[Work instructions]:
Copy each line of the material beneath that holds the word "controlled".

[Task input]:
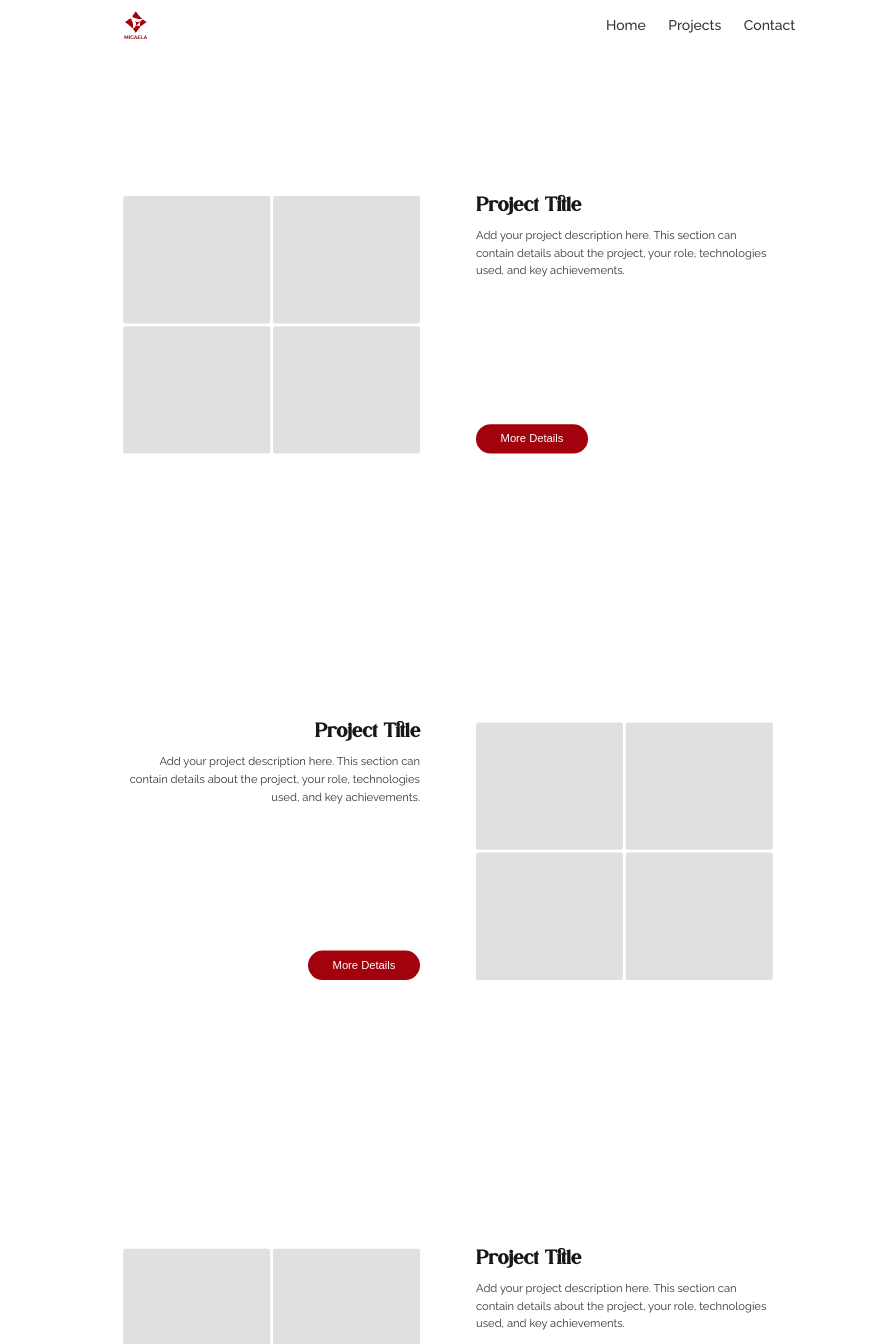
Repository: Micaelavalmores/Micaela-Portfolio
Page: /home-page
The author's editor kept a copy of each file at every save. The page is drawn from the files as they stood at one save, then again after the next save.
The browser window is 1280 px wide. The pictures show the part of the page from y = 0 to 1920 px (the page is 3112 px tall before and 3144 px after), at 70% of full size.
The project was rebuilt for these pictures with package versions that can differ from the ones it lists, and the page was loaded fresh each time. The framework's server and built-in components were replaced by stand-ins that run in the browser. Also part of the build but not shown: next.config.mjs.

Above is the page before, as saved 2026-01-27 11:50:07.

### app/layout.js

import { Geist } from "next/font/google";
import { Raleway } from "next/font/google";
import "./globals.css";

const geistSans = Geist({
  variable: "--font-geist-sans",
  subsets: ["latin"],
});

const raleway = Raleway({
  variable: "--font-raleway",
  subsets: ["latin"],
});



export const metadata = {
  title: "Micaela Valmores",
  description: "Generated by create next app",
  icons: {
    icon: "/logos/micaela-logo.svg",
  },
};

export default function RootLayout({ children }) {
  return (
    <html lang="en">
      <body className={`${raleway.variable}`}>
        {children}
      </body>
    </html>
  );
}

### app/home-page/page.js
import Link from 'next/link'
import styles from '../page.module.css'
import FtProj from '../components/FtProj'
import Navbar from '../components/Navbar'

export default function HomePage() {
  return (
    <main className={styles.page}>
        <Navbar />
      <div className={styles['Proj-sec']}>
        <FtProj reversed={false}/>
        <FtProj reversed={true} />
        <FtProj reversed={false}/>
        <FtProj reversed={true} />
      </div>
    </main>
  )
}

### app/globals.css
:root {
  --background: #ffffff;
  --foreground: #171717;
  --font-ghaista: 'Ghaista', var(--font-raleway);
}

@font-face {
  font-family: 'Ghaista';
  src: url('/fonts/Ghaitsa.ttf') format('truetype');
  font-weight: 400;
  font-style: normal;
  font-display: swap;
}

@media (prefers-color-scheme: dark) {
  :root {
    --background: #0a0a0a;
    --foreground: #ffffff;
  }
}

html,
body {
  max-width: 100vw;
  overflow-x: hidden;
}

body {
  color: var(--foreground);
  background: var(--background);
  font-family: var(--font-raleway);
  -webkit-font-smoothing: antialiased;
  -moz-osx-font-smoothing: grayscale;
}

* {
  box-sizing: border-box;
  padding: 0;
  margin: 0;
}

a {
  color: inherit;
  text-decoration: none;
}

@media (prefers-color-scheme: dark) {
  html {
    color-scheme: dark;
  }
}

/* Horizontal page margins */
body {
  margin-left: 10rem;
  margin-right: 10rem;
}

/* Tablet: screens between iPhone and iPad */
@media (min-width: 430px) and (max-width: 1024px) {
  body {
    margin-left: 4rem;
    margin-right: 4rem;
  }
}

/* iPad Pro 13in — reduce margins to 7rem */
@media (min-width: 1024px) and (max-width: 1366px) {
  body {
    margin-left: 7rem;
    margin-right: 7rem;
  }
}

/* Mobile horizontal margins: any width smaller than 430px */
@media (max-width: 430px) {
  body {
    margin-left: 3rem;
    margin-right: 3rem;
  }
}

### app/page.module.css
.page {
  --background: #fafafa;
  --foreground: #fff;

  --text-primary: #000;
  --text-secondary: #666;

  --button-primary-hover: #383838;
  --button-secondary-hover: #f2f2f2;
  --button-secondary-border: #ebebeb;

  display: grid;
  grid-template-columns: 1fr;
  min-height: 100vh;
  font-family: var(--font-geist-sans);
  background-color: var(--background);
}

.Proj-sec {
  display: flex;
  flex-direction: column;
  align-items: center;
  gap: 2rem;
  padding: 2rem;
  background-color: #ffff;
}

.main {
  display: flex;
  min-height: 100vh;
  width: 100%;
  max-width: 800px;
  flex-direction: column;
  align-items: flex-start;
  justify-content: space-between;
  background-color: var(--foreground);
  padding: 120px 60px;
}

.intro {
  display: flex;
  flex-direction: column;
  align-items: flex-start;
  text-align: left;
  gap: 24px;
}

.intro h1 {
  max-width: 320px;
  font-size: 40px;
  font-weight: 600;
  line-height: 48px;
  letter-spacing: -2.4px;
  text-wrap: balance;
  color: var(--text-primary);
}

.intro p {
  max-width: 440px;
  font-size: 18px;
  line-height: 32px;
  text-wrap: balance;
  color: var(--text-secondary);
}

.intro a {
  font-weight: 500;
  color: var(--text-primary);
}

.ctas {
  display: flex;
  flex-direction: row;
  width: 100%;
  max-width: 440px;
  gap: 16px;
  font-size: 14px;
}

.ctas a {
  display: flex;
  justify-content: center;
  align-items: center;
  height: 40px;
  padding: 0 16px;
  border-radius: 128px;
  border: 1px solid transparent;
  transition: 0.2s;
  cursor: pointer;
  width: fit-content;
  font-weight: 500;
}

a.primary {
  background: var(--text-primary);
  color: var(--background);
  gap: 8px;
}

a.secondary {
  border-color: var(--button-secondary-border);
}

/* Enable hover only on non-touch devices */
@media (hover: hover) and (pointer: fine) {
  a.primary:hover {
    background: var(--button-primary-hover);
    border-color: transparent;
  }

  a.secondary:hover {
    background: var(--button-secondary-hover);
    border-color: transparent;
  }
}

@media (max-width: 600px) {
  .main {
    padding: 48px 24px;
  }

  .intro {
    gap: 16px;
  }

  .intro h1 {
    font-size: 32px;
    line-height: 40px;
    letter-spacing: -1.92px;
  }
}

@media (prefers-color-scheme: dark) {
  .logo {
    filter: invert();
  }

  .page {
    --background: #000;
    --foreground: #000;

    --text-primary: #ededed;
    --text-secondary: #999;

    --button-primary-hover: #ccc;
    --button-secondary-hover: #1a1a1a;
    --button-secondary-border: #1a1a1a;
  }
}

### app/components/FtProj.js
'use client';

import styles from './FtProj.module.css';

/*
  HOW TO USE:
  The FtProj component has two layout states controlled by the reversed prop:
  1. Default (reversed={false}): Images on left, text on right (left-justified)
  2. Reversed (reversed={true}): Text on left (right-justified), images on right

  Layout changes can only be controlled in the backend by passing the reversed prop.
  Users cannot change the layout.

  Usage examples:
  <FtProj /> - Standard layout
  <FtProj reversed={true} /> - Reversed layout
*/

export default function FtProj({ reversed = false }) {
  return (
    <div className={`${styles.container} ${reversed ? styles.reversed : ''}`}>
      {/* Left Column - Text (if reversed) / Images (if standard) */}
      {!reversed ? (
        // Standard: Images on left
        <div className={styles.imagesColumn}>
          <div className={styles.imagePlaceholder}></div>
          <div className={styles.imagePlaceholder}></div>
          <div className={styles.imagePlaceholder}></div>
          <div className={styles.imagePlaceholder}></div>
        </div>
      ) : (
        // Reversed: Text on left
        <div className={styles.textColumn}>
          <div className={styles.textContent}>
            <h2>Project Title</h2>
            <p>Add your project description here. This section can contain details about the project, your role, technologies used, and key achievements.</p>
          </div>
          <button className={styles.projectButton}>More Details</button>
        </div>
      )}

      {/* Right Column - Text (if standard) / Images (if reversed) */}
      {!reversed ? (
        // Standard: Text on right
        <div className={styles.textColumn}>
          <div className={styles.textContent}>
            <h2>Project Title</h2>
            <p>Add your project description here. This section can contain details about the project, your role, technologies used, and key achievements.</p>
          </div>
          <button className={styles.projectButton}>More Details</button>
        </div>
      ) : (
        // Reversed: Images on right
        <div className={styles.imagesColumn}>
          <div className={styles.imagePlaceholder}></div>
          <div className={styles.imagePlaceholder}></div>
          <div className={styles.imagePlaceholder}></div>
          <div className={styles.imagePlaceholder}></div>
        </div>
      )}
    </div>
  );
}

### app/components/Navbar.js
import Link from "next/link";
import Image from "next/image";
import styles from "./Navbar.module.css";

export default function Navbar() {
  return (
    <nav className={styles.navbar}>
      <Link href="/" className={styles.logoContainer}>
        <Image
          src="/logos/logo-with-name.svg"
          alt="Micaela Valmores"
          width={120}
          height={40}
          priority
        />
      </Link>

      <ul className={styles.navLinks}>
        <li>
          <Link href="/">Home</Link>
        </li>
        <li>
          <Link href="/projects-page">Projects</Link>
        </li>
        <li>
          <Link href="/contact">Contact</Link>
        </li>
      </ul>
    </nav>
  );
}

### app/components/FtProj.module.css
.container {
  width: 60rem;
  height: 25rem;
  display: grid;
  grid-template-columns: 1fr 1fr;
  gap: 5rem;
  padding: 1rem;
  margin: 10rem 0;
}

.container.reversed {
  grid-template-columns: 1fr 1fr;
}

.reversed .textContent {
  text-align: right;
}

.reversed .textColumn {
  text-align: right;
}

.reversed .projectButton {
  justify-self: end;
}

.imagesColumn {
  display: grid;
  grid-template-columns: 1fr 1fr;
  gap: 0.2rem;
}

.imagePlaceholder {
  width: 100%;
  height: 100%;
  background-color: #e0e0e0;
  border-radius: 0.2rem;
}

.textColumn {
  display: grid;
  grid-template-rows: 1fr auto;
  gap: 2rem;
}

.textContent {
  display: flex;
  flex-direction: column;
}

.textColumn h2 {
  margin: 0 0 1rem 0;
  font-size: 1.75rem;
  font-family: ghaista;
}

.textColumn p {
  margin: 0;
  line-height: 1.6;
  color: #333;
  font-size: 1rem;
}

.projectButton {
  align-self: start;
  width: 10rem;
  padding: 0.75rem 1.5rem;
  background-color: #A2020C;
  color: #fff;
  border: none;
  border-radius: 5rem;
  font-size: 1rem;
  cursor: pointer;
}

.projectButton:hover {
  background-color: #b62d36;
}

### app/components/Navbar.module.css
.navbar {
  display: flex;
  justify-content: space-between;
  width: 100%;
  align-items: center;
  padding: 1rem 2rem;
  background-color: #ffffff;
  position: sticky;
  top: 0;
  z-index: 1000;
}

.logoContainer {
  display: flex;
  align-items: center;
  transition: opacity 0.3s ease;
  width: 100px;
}

.logoContainer:hover {
  opacity: 0.8;
}

.navLinks {
  display: flex;
  gap: 2rem;
  list-style: none;
  margin: 0;
  padding: 0;
  align-items: center;
}

.navLinks li {
  margin: 0;
}

.navLinks a {
  text-decoration: none;
  color: #333333;
  font-size: 1.25rem;
  font-weight: 500;
  transition: color 0.3s ease;
  position: relative;
}

.navLinks a:hover {
  color: #0070f3;
}

.navLinks a::after {
  content: '';
  position: absolute;
  bottom: -4px;
  left: 0;
  width: 0;
  height: 2px;
  background-color: #0070f3;
  transition: width 0.3s ease;
}

.navLinks a:hover::after {
  width: 100%;
}

/* Responsive design */
/* @media (max-width: 768px) {
  .navbar {
    padding: 1rem 1.5rem;
  }

  .navLinks {
    gap: 1.5rem;
  }

  .navLinks a {
    font-size: 0.9rem;
  }
} */

/* @media (max-width: 480px) {
  .navbar {
    padding: 0.75rem 1rem;
  }

  .navLinks {
    gap: 1rem;
  }

  .navLinks a {
    font-size: 0.85rem;
  }
} */

After the next save:
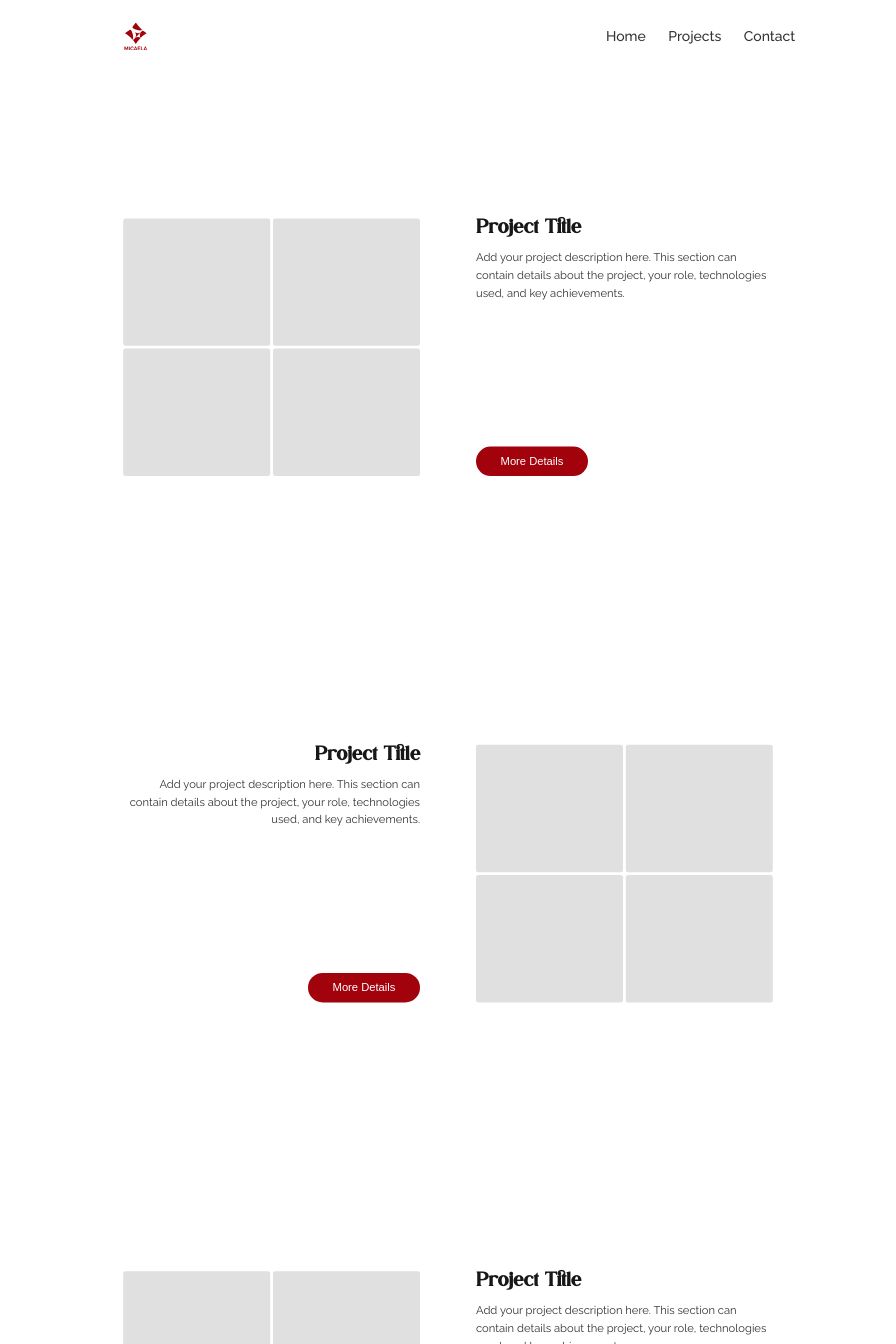
Saved 9 s later.
--- a/app/components/Navbar.module.css
+++ b/app/components/Navbar.module.css
@@ -3,7 +3,7 @@
   justify-content: space-between;
   width: 100%;
   align-items: center;
-  padding: 1rem 2rem;
+  padding: 2rem 2rem;
   background-color: #ffffff;
   position: sticky;
   top: 0;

[Your response]:
  The FtProj component has two layout states controlled by the reversed prop:
  Layout changes can only be controlled in the backend by passing the reversed prop.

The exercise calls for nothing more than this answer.